For the records that follow, give the number of lines in which the word "pictures" occurs, with nothing added.

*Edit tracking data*
|---|
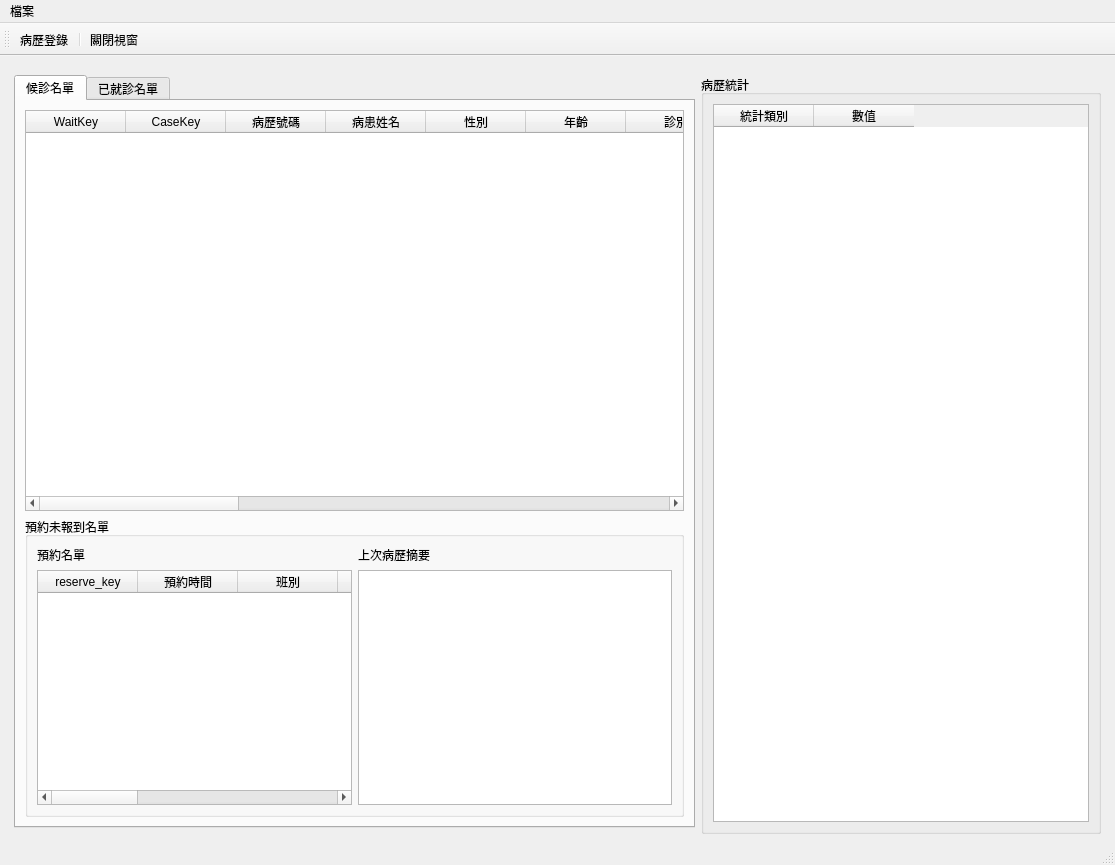
Above: ui/waiting_list.ui from picacat/pyMedical before the change. Below: the same form after it.
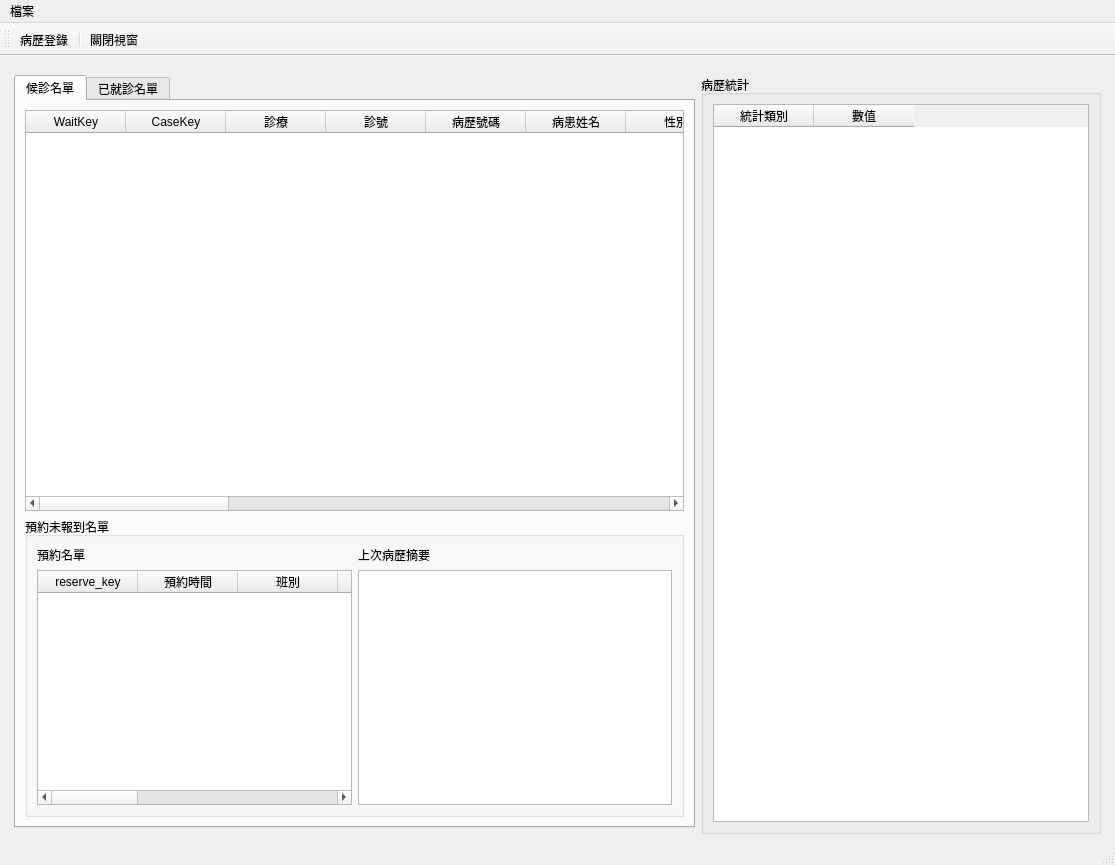
That is the form after the change. Icons and pictures are not drawn.

Patch:
```diff
--- a/ui/waiting_list.ui
+++ b/ui/waiting_list.ui
@@ -101,6 +101,16 @@
               <string>CaseKey</string>
              </property>
             </column>
+            <column>
+             <property name="text">
+              <string>診療</string>
+             </property>
+            </column>
+            <column>
+             <property name="text">
+              <string>診號</string>
+             </property>
+            </column>
             <column>
              <property name="text">
               <string>病歷號碼</string>
@@ -126,11 +136,6 @@
               <string>診別</string>
              </property>
             </column>
-            <column>
-             <property name="text">
-              <string>診號</string>
-             </property>
-            </column>
             <column>
              <property name="text">
               <string>時間</string>
```
Left out of the diff: 2 changed lines with no effect on the pictures.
|---|
*Result for this exercise*
2